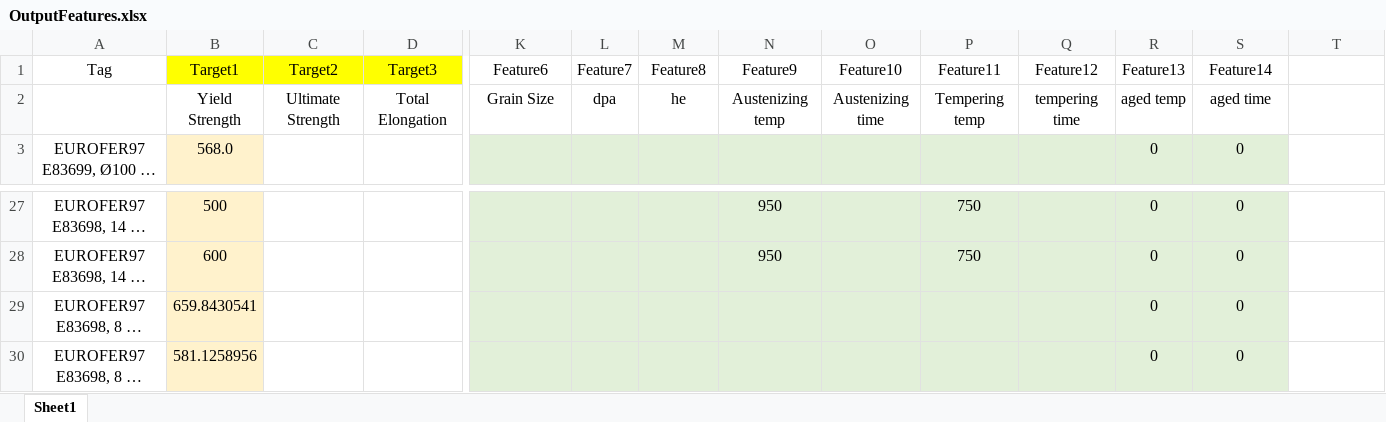
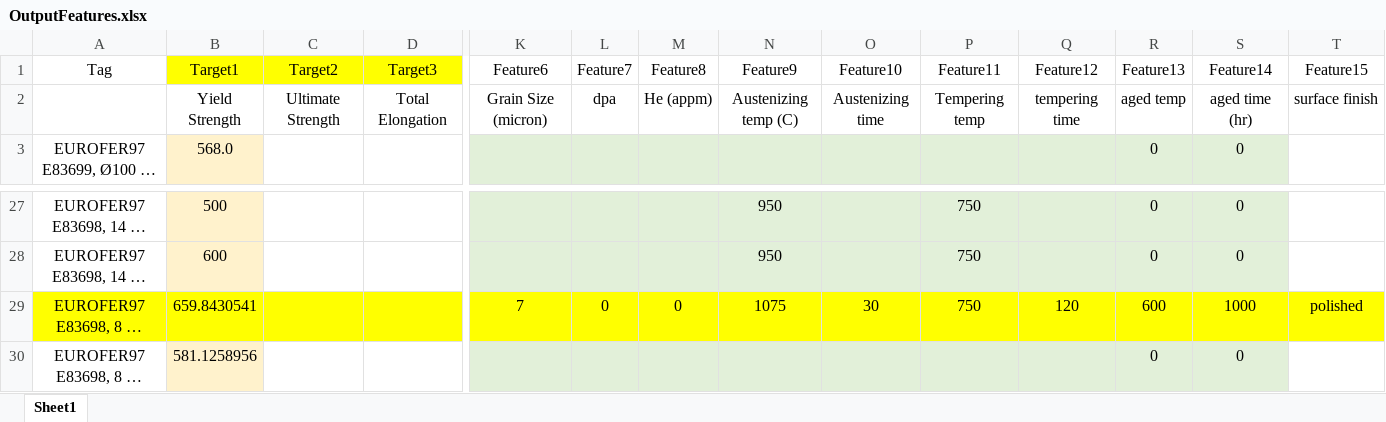
Before and after one commit to Ghoniem-Org/DatabaseCodes, an Excel workbook: Jupyter/OutputFeatures.xlsx, sheet Sheet1, drawn as a sheet; only a part is shown, gaps mark what is left out; long unchanged cells end in …; values as stored, in another font and other column widths than the file's, no borders; the diff covers the shown part only; the diff names each change by its address in the sheet, - before the commit and + after, or states it on an @@ line.

```diff
--- a/Jupyter/OutputFeatures.xlsx (sheet Sheet1)
+++ b/Jupyter/OutputFeatures.xlsx (sheet Sheet1)
-T1: (empty)
+T1: Feature15
-K2 (Feature6): Grain Size
+K2 (Feature6): Grain Size (micron)
-M2 (Feature8): he
+M2 (Feature8): He (appm)
-N2 (Feature9): Austenizing temp
+N2 (Feature9): Austenizing temp (C)
-S2 (Feature14): aged time
+S2 (Feature14): aged time (hr)
-T2 (Feature15): (empty)
+T2 (Feature15): surface finish
-A29 fill: none
+A29 fill: #FFFF00
-B29 fill: #FFF2CC
+B29 fill: #FFFF00
-C29:D29 fill: none
+C29:D29 fill: #FFFF00
-K29:S29 fill: #E2F0D9
+K29:S29 fill: #FFFF00
-K29 (Feature6): (empty)
+K29 (Feature6): 7
-L29 (Feature7): (empty)
+L29 (Feature7): 0
-M29 (Feature8): (empty)
+M29 (Feature8): 0
-N29 (Feature9): (empty)
+N29 (Feature9): 1075
-O29 (Feature10): (empty)
+O29 (Feature10): 30
-P29 (Feature11): (empty)
+P29 (Feature11): 750
-Q29 (Feature12): (empty)
+Q29 (Feature12): 120
-R29 (Feature13): 0
+R29 (Feature13): 600
-S29 (Feature14): 0
+S29 (Feature14): 1000
-T29 (Feature15): (empty)
+T29 (Feature15): polished
-T29 fill: none
+T29 fill: #FFFF00
```
Also changed, not shown: cell formats elsewhere in this sheet, 1 other file.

▶ _WORK TO COMPLETE_: Repeat the full listing above exactly, with no pictures in the copy.

▶ _EXPECTED OUTPUT_:
Before and after one commit to Ghoniem-Org/DatabaseCodes, an Excel workbook: Jupyter/OutputFeatures.xlsx, sheet Sheet1, drawn as a sheet; only a part is shown, gaps mark what is left out; long unchanged cells end in …; values as stored, in another font and other column widths than the file's, no borders; the diff covers the shown part only; the diff names each change by its address in the sheet, - before the commit and + after, or states it on an @@ line.

```diff
--- a/Jupyter/OutputFeatures.xlsx (sheet Sheet1)
+++ b/Jupyter/OutputFeatures.xlsx (sheet Sheet1)
-T1: (empty)
+T1: Feature15
-K2 (Feature6): Grain Size
+K2 (Feature6): Grain Size (micron)
-M2 (Feature8): he
+M2 (Feature8): He (appm)
-N2 (Feature9): Austenizing temp
+N2 (Feature9): Austenizing temp (C)
-S2 (Feature14): aged time
+S2 (Feature14): aged time (hr)
-T2 (Feature15): (empty)
+T2 (Feature15): surface finish
-A29 fill: none
+A29 fill: #FFFF00
-B29 fill: #FFF2CC
+B29 fill: #FFFF00
-C29:D29 fill: none
+C29:D29 fill: #FFFF00
-K29:S29 fill: #E2F0D9
+K29:S29 fill: #FFFF00
-K29 (Feature6): (empty)
+K29 (Feature6): 7
-L29 (Feature7): (empty)
+L29 (Feature7): 0
-M29 (Feature8): (empty)
+M29 (Feature8): 0
-N29 (Feature9): (empty)
+N29 (Feature9): 1075
-O29 (Feature10): (empty)
+O29 (Feature10): 30
-P29 (Feature11): (empty)
+P29 (Feature11): 750
-Q29 (Feature12): (empty)
+Q29 (Feature12): 120
-R29 (Feature13): 0
+R29 (Feature13): 600
-S29 (Feature14): 0
+S29 (Feature14): 1000
-T29 (Feature15): (empty)
+T29 (Feature15): polished
-T29 fill: none
+T29 fill: #FFFF00
```
Also changed, not shown: cell formats elsewhere in this sheet, 1 other file.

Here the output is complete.